Battambang Cambodia - Top Attractions and Sights
Cambodia is anticipated by most travellers as a country of peaceful people and serene temples in an exotic landscape that still bears scars of a horrific and sombre past. The second largest city of Battambang hosts several unique sights and attractions that meet these expectations.
We travelled by tuk-tuk to most of the places described, although seasoned cyclists would certainly get a buzz from riding out to see them too, if they don’t mind the heat.
If you’re also happy to cycle uphill, head to Wat Banan (USD3 entrance fee – includes entrance to Wat Sampeou, open daily, dawn till dusk), a 13th century temple atop a limestone peak, approximately 20km out of town. There are incredible views across the surrounding countryside, reached by ascending a steep staircase of ancient stonework. As a haunting reminder of Cambodia’s violent history, anti-aircraft guns also remain at the site.
Another temple worth exploring is Wat Ek Phnom (free entry, open daily, dawn till dusk). The wat was constructed in the 11th century and is now a jumble of stones and pillaged reliefs and carvings, giving the whole place an eerie appearance like something from Lara Croft’s Tomb-Raider adventures. Situated just over 11km out of Battambang on the River Road, the remains are hidden behind a modern pagoda temple and half-built Buddha statue, giving visitors the feeling that they have accidentally chanced upon a secret ruin.
The Khmer Rouge era sights
Depressing, yet deeply important in understanding the terrifying regime of the Khmer Rouge, the Killing Caves (Phnom Sampeou) close to Battambang is another a must-visit in this area. Like many other places in Cambodia, such as the killing fields of Phnom Penh, the site is a grim reminder of the genocide that took place here in the 1970s.
We reached the location by tuk-tuk (USD3 entry – includes a ticket to Wat Banan, open dawn till dusk) and had the option of a guided tour. The caves contain grisly piles of gathered bones: thousands of victims who were bludgeoned and pushed into the deep chasm where their bodies no doubt littered the floor of the cave for years. A pagoda stands nearby, where many of the prisoners were tortured by their captors. The whole site is morbidly fascinating, with plaques depicting scenes of cruelty and describing the events that took place there.

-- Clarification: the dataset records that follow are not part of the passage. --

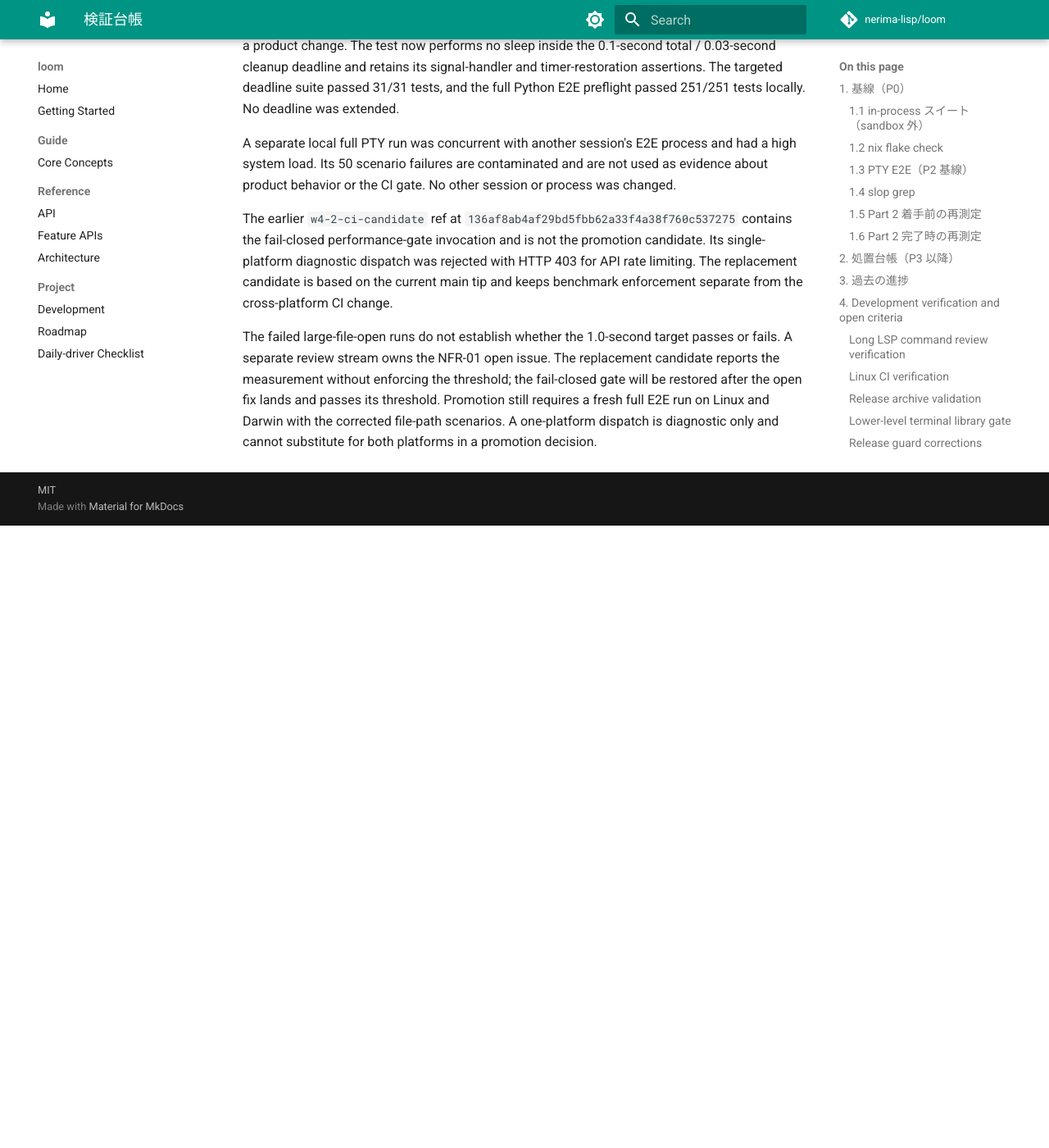
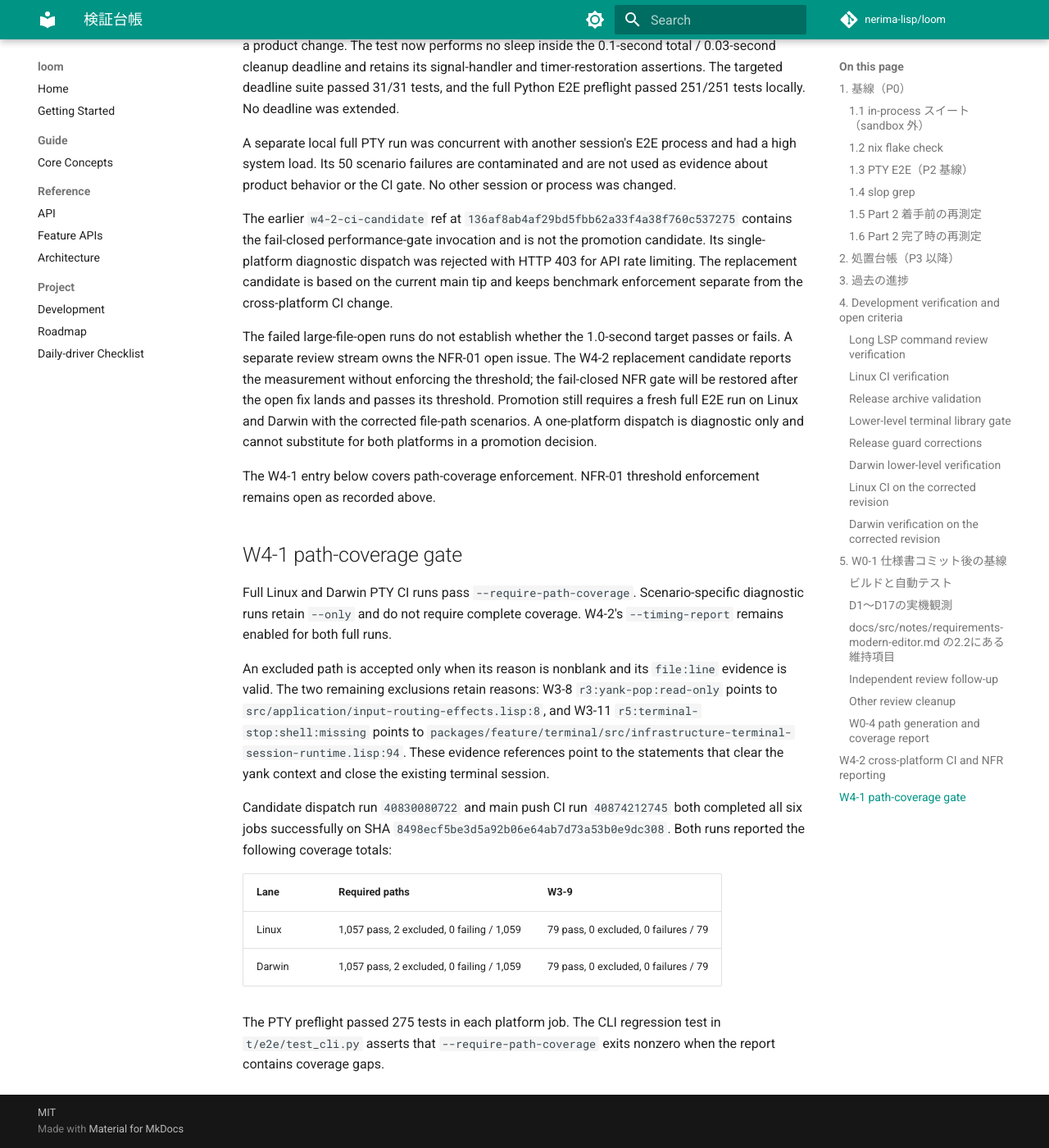
Before and after one commit to nerima-lisp/loom, an MkDocs documentation site: the page built from docs/src/notes/verification-ledger.md, in a window 1280 px wide and 1400 px high, scrolled down 37365 px. Shown: the whole window at 82% size. Built offline with MkDocs 1.6.1 and Material for MkDocs 9.7.7, drawn with Linux system fonts in a browser that asks for light colours; comment, search, counter and statistics services are not loaded; before the commit the page ends 38006 px from its top, so only the background shows below that; some of the changed text lies outside the part shown.

Commit message:
docs(e2e): record path coverage gate results

```diff
--- a/docs/src/notes/verification-ledger.md
+++ b/docs/src/notes/verification-ledger.md
@@ -30,7 +30,7 @@ roots through every project command`（`t/integration/project-missing-root-test.
 
 同じ実行で、`main-run-loom` 系テストの間に alternate-screen 切り替えと 80x24 の空白フレームが
 ジョブの stdout に書き出されている（出力の先頭 `ESC[?1049h ESC[2J`）。テストが描画先を実端末の
-stdout に流している観察であり、判定には影響しない。処置は §2 に積む。
+stdout に流していることを観察した。
 
 ### 1.2 `nix flake check`
 
@@ -1001,11 +1001,12 @@ until the NFR-01 product fix is on main and the enforcement change lands
 separately. Full E2E results remain required on both platforms.
 
 Main pushes and pull requests run the Linux and aarch64-darwin flake checks,
-full PTY E2E, NFR report, and release-archive jobs. Path-coverage reporting
-remains report-only in this lane; no coverage acceptance rule changed. Candidate
-`workflow_dispatch` defaults to both platforms and can select Linux or Darwin
-to reduce diagnostic queue load. A single-platform dispatch does not satisfy
-FR-V06 promotion evidence. The release workflow runs the reusable CI on the
+full PTY E2E, NFR report, and release-archive jobs. W4-2 left path-coverage
+reporting in report mode; W4-1 later enabled the fail-closed coverage gate for
+full PTY E2E on both platforms. See [W4-1 path-coverage gate](#w4-1-path-coverage-gate).
+Dispatches using `workflow_dispatch` default to both platforms and can select
+Linux or Darwin to reduce diagnostic queue load. A single-platform dispatch
+does not satisfy FR-V06 promotion evidence. The release workflow runs the reusable CI on the
 tag-verified commit with both platforms and waits for it before publishing.
 Each E2E job summary records the actual checked-out commit and, for a push,
 links the pushed commit range. The platform-specific job name identifies which
@@ -1132,8 +1132,40 @@ benchmark enforcement separate from the cross-platform CI change.
 
 The failed large-file-open runs do not establish whether the 1.0-second target
 passes or fails. A separate review stream owns the NFR-01 open issue. The
-replacement candidate reports the measurement without enforcing the threshold;
-the fail-closed gate will be restored after the open fix lands and passes its
-threshold. Promotion still requires a fresh full E2E run on Linux and Darwin
+W4-2 replacement candidate reports the measurement without enforcing the
+threshold; the fail-closed NFR gate will be restored after the open fix lands
+and passes its threshold. Promotion still requires a fresh full E2E run on Linux and Darwin
 with the corrected file-path scenarios. A one-platform dispatch is diagnostic
 only and cannot substitute for both platforms in a promotion decision.
+
+The W4-1 entry below covers path-coverage enforcement. NFR-01 threshold
+enforcement remains open as recorded above.
+
+## W4-1 path-coverage gate
+
+Full Linux and Darwin PTY CI runs pass `--require-path-coverage`. Scenario-specific
+diagnostic runs retain `--only` and do not require complete coverage. W4-2's
+`--timing-report` remains enabled for both full runs.
+
+An excluded path is accepted only when its reason is nonblank and its `file:line`
+evidence is valid. The two remaining exclusions retain reasons: W3-8
+`r3:yank-pop:read-only` points to
+`src/application/input-routing-effects.lisp:8`, and W3-11
+`r5:terminal-stop:shell:missing` points to
+`packages/feature/terminal/src/infrastructure-terminal-session-runtime.lisp:94`.
+These evidence references point to the statements that clear the yank context
+and close the existing terminal session.
+
+Candidate dispatch run `40830080722` and main push CI run `40874212745` both
+completed all six jobs successfully on SHA
+`8498ecf5be3d5a92b06e64ab7d73a53b0e9dc308`. Both runs reported the following
+coverage totals:
+
+| Lane | Required paths | W3-9 |
+|---|---|---|
+| Linux | 1,057 pass, 2 excluded, 0 failing / 1,059 | 79 pass, 0 excluded, 0 failures / 79 |
+| Darwin | 1,057 pass, 2 excluded, 0 failing / 1,059 | 79 pass, 0 excluded, 0 failures / 79 |
+
+The PTY preflight passed 275 tests in each platform job. The CLI regression test
+in `t/e2e/test_cli.py` asserts that `--require-path-coverage` exits nonzero
+when the report contains coverage gaps.
```
Also changed, not shown: other parts of docs/src/notes/verification-ledger.md (+1 -2 lines).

With its setting of lush jungle, wandering monkeys and beautiful birdsong, it was hard to imagine the atrocities committed at these caves less than 50 years before.
Wat Samraong Knong is another temple that saw scenes of terror during the reign of the Khmer Rouge. Its name translates as “Wat of the Forest” and the verdant greenery surrounding this beautiful place certainly makes it aptly named. A fairly recent building in Cambodian terms, (it was completed in the 18th century), there is also a modern pagoda on the site that commemorates the tortured and murdered victims.
For travellers wishing to leave such horrific places behind and experience some nature, the captivating “Bat Temple” of Wat Baydamram (free entry, open dawn till dusk) should be next on the list. The temple is renowned for its neighbouring colony of fruit bats, which hang in the nearby Bodhi tree, chattering and bickering like winged monkeys. We would recommend visiting close to sunset, when the bats are most active. Refreshments and snacks can be bought from the small collection of vendors who have set up business close to the temple.
If the winged wildlife hasn’t cheered you up after visiting Battambang’s sobering sites of the Khmer Rouge regime, head 10km south from Battambang and you’ll discover the region’s only winery: Chan Thai Chhoeung/Banon (open daily 8am–6pm, USD2 for wine-tasting). Enjoy a glass of red that tastes nothing like any wine you’re used to back home (visitors leave feeling convinced that the proprietors know very little about how to create actual wine). The Banon Brandy is somewhat more palatable but whatever your tastes, the winery is so novel that it makes for a memorable, if hilarious visit.